## WHAT THE EXERCISE ASKS
Your reply should be made up of every line in the records below that holds the string "router".

___ INPUT FOR THIS TASK ___

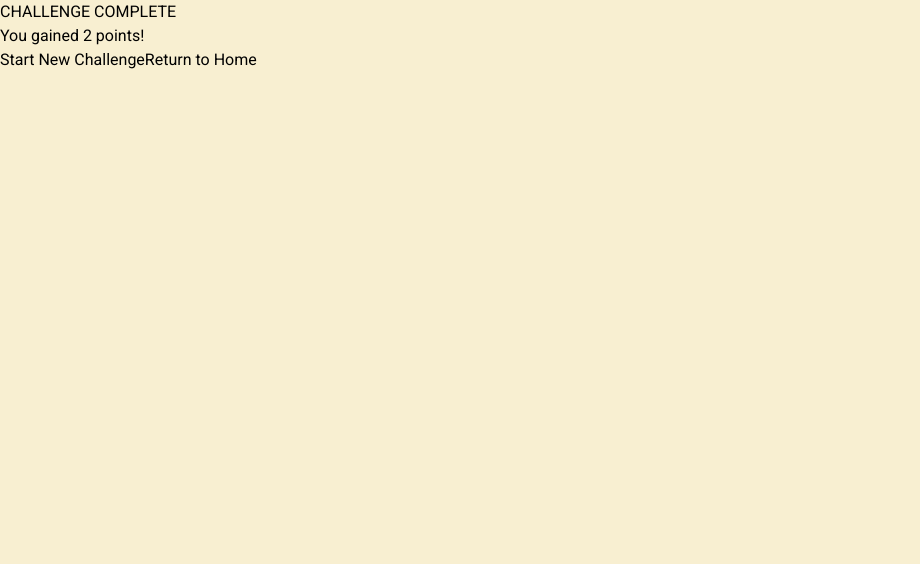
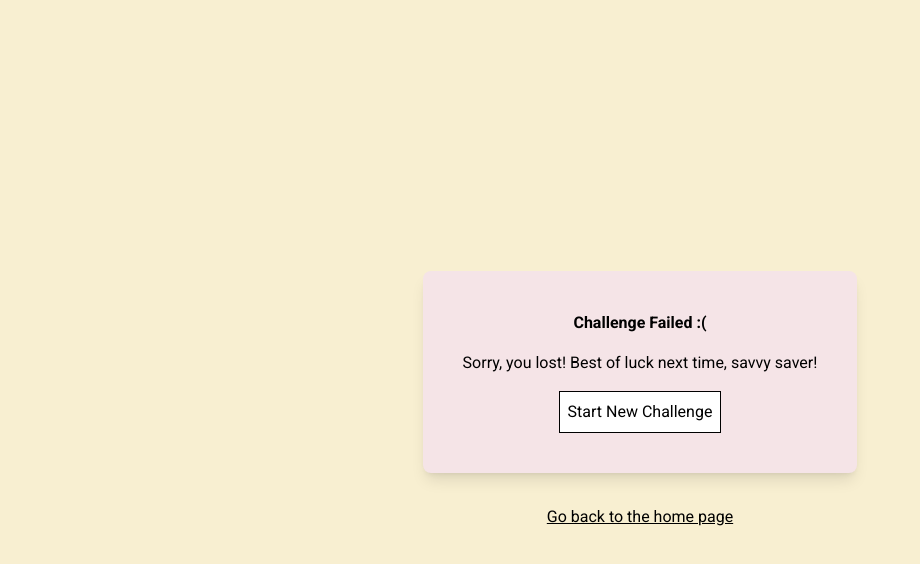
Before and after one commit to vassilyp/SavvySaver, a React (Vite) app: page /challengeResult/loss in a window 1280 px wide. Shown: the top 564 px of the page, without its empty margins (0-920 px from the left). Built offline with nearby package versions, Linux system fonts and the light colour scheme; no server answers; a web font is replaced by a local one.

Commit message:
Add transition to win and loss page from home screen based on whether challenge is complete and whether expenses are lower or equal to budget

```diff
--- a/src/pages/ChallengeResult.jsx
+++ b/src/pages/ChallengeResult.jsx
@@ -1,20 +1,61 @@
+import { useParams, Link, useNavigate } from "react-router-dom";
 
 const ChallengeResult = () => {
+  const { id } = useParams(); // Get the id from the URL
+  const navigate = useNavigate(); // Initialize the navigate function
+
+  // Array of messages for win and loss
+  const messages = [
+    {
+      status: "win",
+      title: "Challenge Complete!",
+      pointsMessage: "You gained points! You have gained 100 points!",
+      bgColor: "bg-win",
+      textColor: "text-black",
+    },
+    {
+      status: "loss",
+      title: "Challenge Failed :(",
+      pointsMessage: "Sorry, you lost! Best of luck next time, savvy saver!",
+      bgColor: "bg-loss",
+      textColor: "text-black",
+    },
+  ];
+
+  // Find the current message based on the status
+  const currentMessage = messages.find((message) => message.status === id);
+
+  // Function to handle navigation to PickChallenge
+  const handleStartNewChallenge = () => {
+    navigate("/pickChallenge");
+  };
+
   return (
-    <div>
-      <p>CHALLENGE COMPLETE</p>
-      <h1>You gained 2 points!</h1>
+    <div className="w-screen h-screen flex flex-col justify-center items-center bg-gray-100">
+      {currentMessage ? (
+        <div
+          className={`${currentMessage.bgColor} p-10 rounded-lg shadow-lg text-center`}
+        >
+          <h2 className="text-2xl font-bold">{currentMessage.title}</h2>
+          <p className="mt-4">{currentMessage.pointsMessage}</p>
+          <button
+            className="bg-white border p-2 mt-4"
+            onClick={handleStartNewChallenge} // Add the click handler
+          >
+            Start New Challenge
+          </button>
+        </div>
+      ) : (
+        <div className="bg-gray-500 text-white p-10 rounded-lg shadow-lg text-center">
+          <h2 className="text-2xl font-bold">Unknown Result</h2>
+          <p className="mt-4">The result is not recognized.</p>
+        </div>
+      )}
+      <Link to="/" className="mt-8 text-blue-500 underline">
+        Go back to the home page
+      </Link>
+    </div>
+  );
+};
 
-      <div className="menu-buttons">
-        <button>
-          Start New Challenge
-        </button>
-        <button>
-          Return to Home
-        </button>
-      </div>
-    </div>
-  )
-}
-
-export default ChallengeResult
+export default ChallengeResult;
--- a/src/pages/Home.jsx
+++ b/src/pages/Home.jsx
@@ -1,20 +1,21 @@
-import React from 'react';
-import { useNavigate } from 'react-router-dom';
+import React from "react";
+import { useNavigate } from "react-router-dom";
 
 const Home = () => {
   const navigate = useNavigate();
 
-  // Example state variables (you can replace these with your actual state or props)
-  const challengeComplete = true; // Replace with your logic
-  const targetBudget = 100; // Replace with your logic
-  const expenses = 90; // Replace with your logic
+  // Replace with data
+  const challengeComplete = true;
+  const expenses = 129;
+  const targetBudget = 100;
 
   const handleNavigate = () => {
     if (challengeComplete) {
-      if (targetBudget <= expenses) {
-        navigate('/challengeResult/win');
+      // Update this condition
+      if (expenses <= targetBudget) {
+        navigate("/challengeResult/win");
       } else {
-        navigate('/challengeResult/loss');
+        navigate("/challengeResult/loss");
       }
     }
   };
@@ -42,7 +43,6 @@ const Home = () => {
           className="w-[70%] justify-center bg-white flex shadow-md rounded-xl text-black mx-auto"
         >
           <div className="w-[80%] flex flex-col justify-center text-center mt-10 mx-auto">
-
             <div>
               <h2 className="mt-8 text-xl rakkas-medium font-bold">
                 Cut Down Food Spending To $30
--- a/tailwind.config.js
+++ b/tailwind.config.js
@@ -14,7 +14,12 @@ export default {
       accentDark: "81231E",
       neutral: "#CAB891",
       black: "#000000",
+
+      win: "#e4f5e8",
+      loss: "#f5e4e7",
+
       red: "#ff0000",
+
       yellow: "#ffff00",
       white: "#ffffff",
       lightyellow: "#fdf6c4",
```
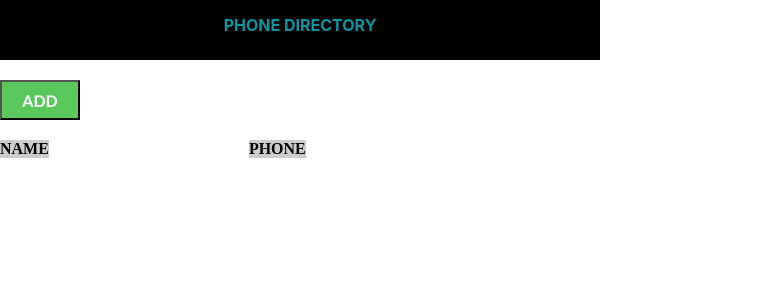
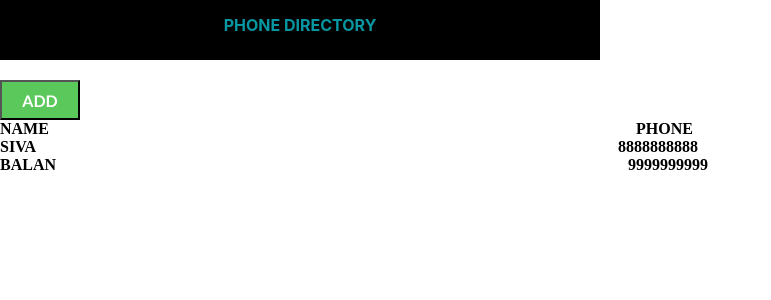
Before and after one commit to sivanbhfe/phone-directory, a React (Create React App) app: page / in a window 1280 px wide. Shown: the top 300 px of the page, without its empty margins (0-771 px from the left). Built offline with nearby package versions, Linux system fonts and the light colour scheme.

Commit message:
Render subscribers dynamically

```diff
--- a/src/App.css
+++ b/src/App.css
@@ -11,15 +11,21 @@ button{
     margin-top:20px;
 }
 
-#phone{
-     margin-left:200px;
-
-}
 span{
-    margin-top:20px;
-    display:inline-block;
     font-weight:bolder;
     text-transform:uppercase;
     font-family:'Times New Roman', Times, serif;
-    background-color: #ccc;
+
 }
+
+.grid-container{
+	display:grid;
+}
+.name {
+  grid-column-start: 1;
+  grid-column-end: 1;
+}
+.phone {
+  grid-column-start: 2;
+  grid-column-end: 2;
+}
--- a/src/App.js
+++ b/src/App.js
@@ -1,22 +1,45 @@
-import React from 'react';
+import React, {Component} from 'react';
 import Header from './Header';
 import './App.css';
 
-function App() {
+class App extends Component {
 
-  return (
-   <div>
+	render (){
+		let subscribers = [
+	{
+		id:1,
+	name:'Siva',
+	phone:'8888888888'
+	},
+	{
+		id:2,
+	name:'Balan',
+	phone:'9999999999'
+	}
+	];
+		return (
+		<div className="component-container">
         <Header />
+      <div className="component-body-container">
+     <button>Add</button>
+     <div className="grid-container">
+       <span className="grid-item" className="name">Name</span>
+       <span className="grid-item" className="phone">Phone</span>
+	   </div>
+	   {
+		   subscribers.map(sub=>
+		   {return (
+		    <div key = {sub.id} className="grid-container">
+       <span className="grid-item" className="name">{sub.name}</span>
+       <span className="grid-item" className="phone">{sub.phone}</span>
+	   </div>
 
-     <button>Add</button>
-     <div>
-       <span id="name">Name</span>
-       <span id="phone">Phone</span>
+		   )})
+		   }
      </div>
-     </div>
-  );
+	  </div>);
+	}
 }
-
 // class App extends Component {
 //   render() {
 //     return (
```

___

## SOLUTION BELOW
+import { useParams, Link, useNavigate } from "react-router-dom";
-import { useNavigate } from 'react-router-dom';
+import { useNavigate } from "react-router-dom";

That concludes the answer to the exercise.